Myofunctional Disorders

This is a disorder in which the tongue is resting in the wrong place in the mouth.  Individuals who have a history of breathing problems due to allergies, asthma or chronic nasal congestion may need to keep their mouth open at rest in order to breathe.  This can cause the tongue to move to a low and forward position in the mouth.

A myofunctional disorder can be caused by tongue or lip tie.

A myofunctional disorder is also correlated with snoring, sleep apnea, dental maloclussions, enlarged tonsils and adenoids. Once again, the tongue is not in its optimal rest position (up along the hard palate) because the individual needs “freeway space” in order to breathe.

In a myofuctional disorder, the lips and chin muscle (mentalis), rather than the tongue, get active during a wet swallow.  Subtle speech errors, such as frontal distortions of the tongue tip sounds /t, d, n, l, s/ can be seen as the individual pushes his tongue tip to the front or sides rather than up to the palate to produce those sounds.

Myofunctional disorders often need medical treatment (such as surgical repair of a tongue or lip ties, tonsillectomy, adenoidectomy, allergy medications, orthodontia) in conjunction with therapy.  In myofunctional therapy, a therapist will teach the individual a series of exercises in order to strengthen the lips and tongue for proper movement during speech and swallow. This is an area of active and ongoing scientific research. Research has demonstrated that these exercises are effective.

Not all SLP’s are trained myofunctional therapists.  However any SLP should be able to identify anatomical differences that may be contributing to poor speech.

 

Tips for families:

Evaluating and treating a myofunctional disorder is always a team approach. Team members may include:

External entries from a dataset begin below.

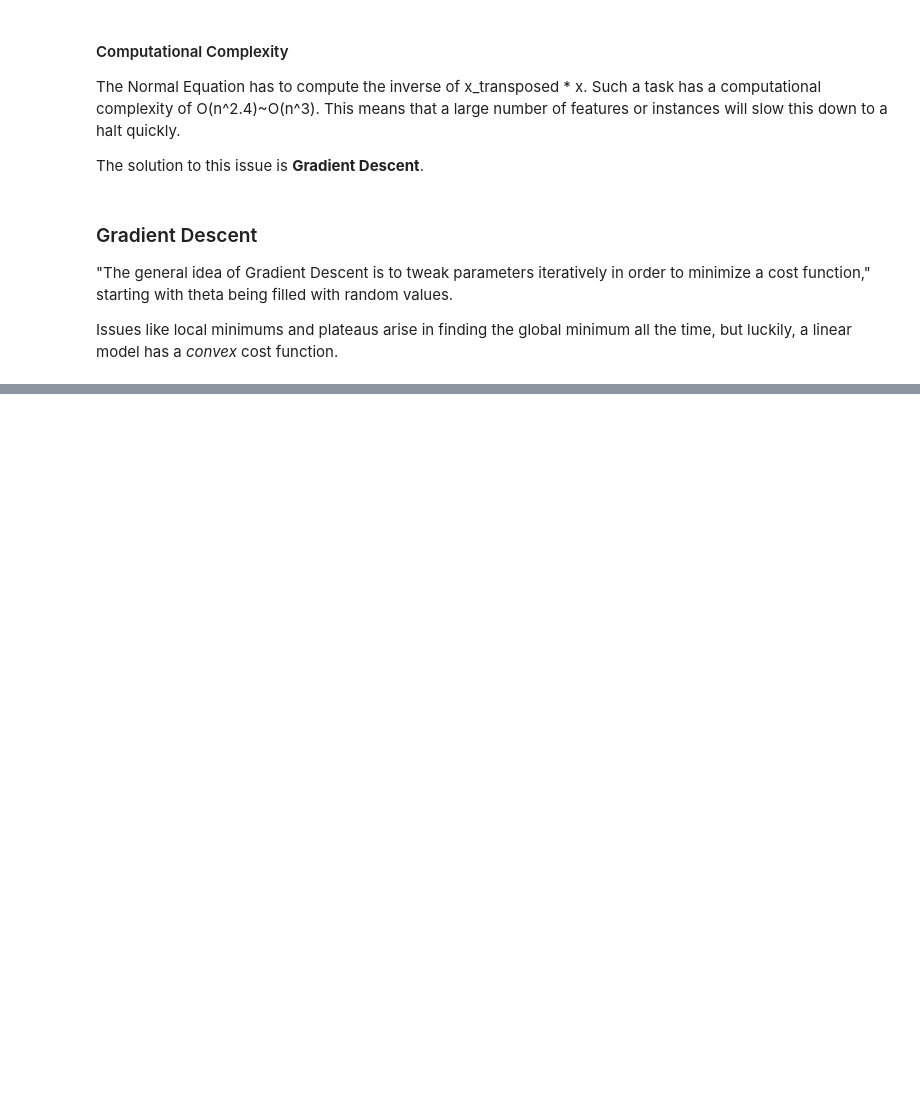
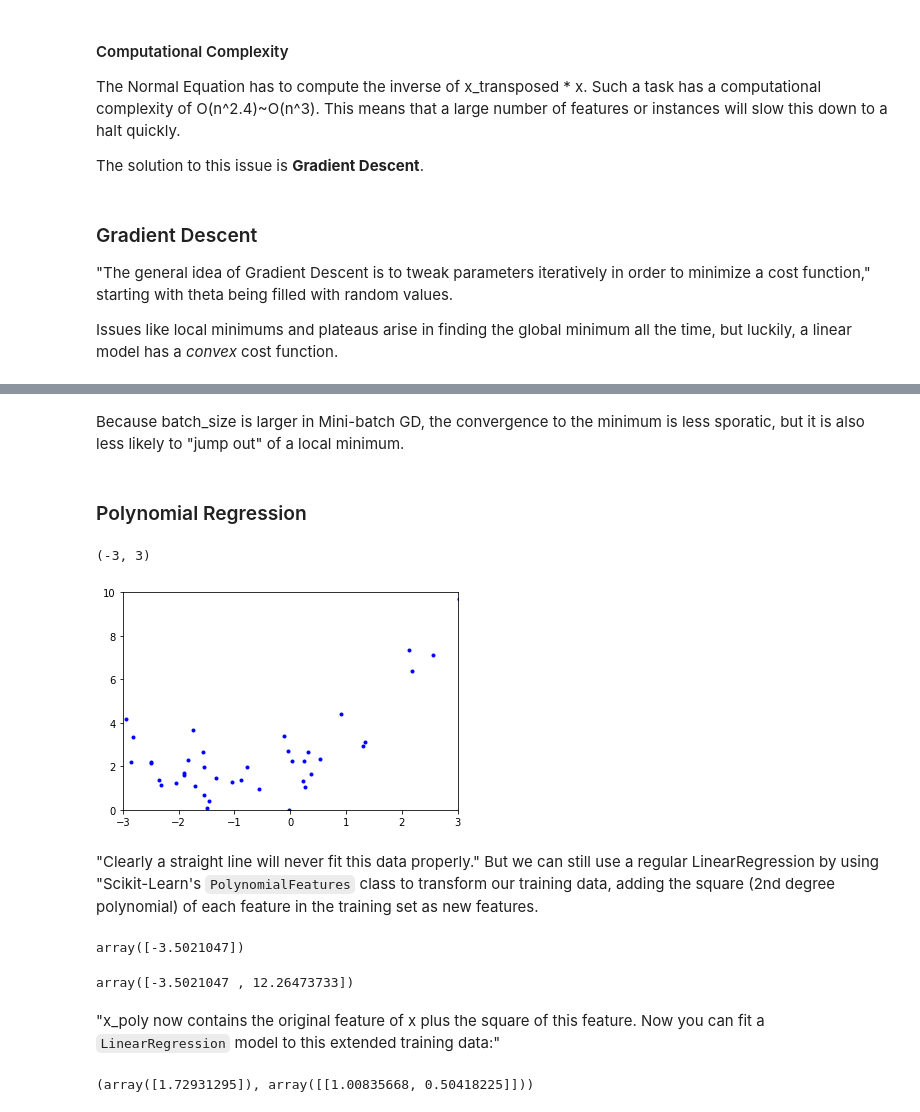
Before and after one commit to TimOgden/Sklearn-TF, a Jupyter notebook: 04_trainingModels/04_chapter.ipynb, the cells around one changed output, grey strips where cells are left out. Cells and saved outputs as stored; diff of their text form; code cells hidden in the pictures; blank space fills up the shorter version.

```diff
--- a/04_trainingModels/04_chapter.ipynb
+++ b/04_trainingModels/04_chapter.ipynb
@@ -94,0 +186,36 @@ Issues like local minimums and plateaus arise in finding the global minimum all
+# %% [markdown]
+Because batch_size is larger in Mini-batch GD, the convergence to the minimum is less sporatic, but it is also less likely to "jump out" of a local minimum.
+# %% [markdown]
+### Polynomial Regression
+# %%
+m = 100
+x = 6 * np.random.randn(m,1) - 3
+y = 0.5 * x**2 + x + 2 + np.random.randn(m,1)
+
+plt.plot(x,y, 'b.')
+plt.ylim([0,10])
+plt.xlim([-3,3])
+# %% [output]
+(-3, 3)
+[figure, added]
+# %% [markdown]
+"Clearly a straight line will never fit this data properly." But we can still use a regular LinearRegression by using "Scikit-Learn's `PolynomialFeatures` class to transform our training data, adding the square (2nd degree polynomial) of each feature in the training set as new features.
+# %%
+from sklearn.preprocessing import PolynomialFeatures
+poly_features = PolynomialFeatures(degree=2, include_bias=False)
+x_poly = poly_features.fit_transform(x)
+x[0]
+# %% [output]
+array([-3.5021047])
+# %%
+x_poly[0]
+# %% [output]
+array([-3.5021047 , 12.26473733])
+# %% [markdown]
+"x_poly now contains the original feature of x plus the square of this feature. Now you can fit a `LinearRegression` model to this extended training data:"
+# %%
+lin_reg = LinearRegression()
+lin_reg.fit(x_poly, y)
+lin_reg.intercept_, lin_reg.coef_
+# %% [output]
+(array([1.72931295]), array([[1.00835668, 0.50418225]]))
```
Also changed, not shown: parts of 13 cells of this notebook.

  • Pediatrician

  • Pediatric Dentist

  • Allergist

  • ENT

  • Oral surgeon

  • Myofunctional therapist

  • SLP

  • Dental hygienist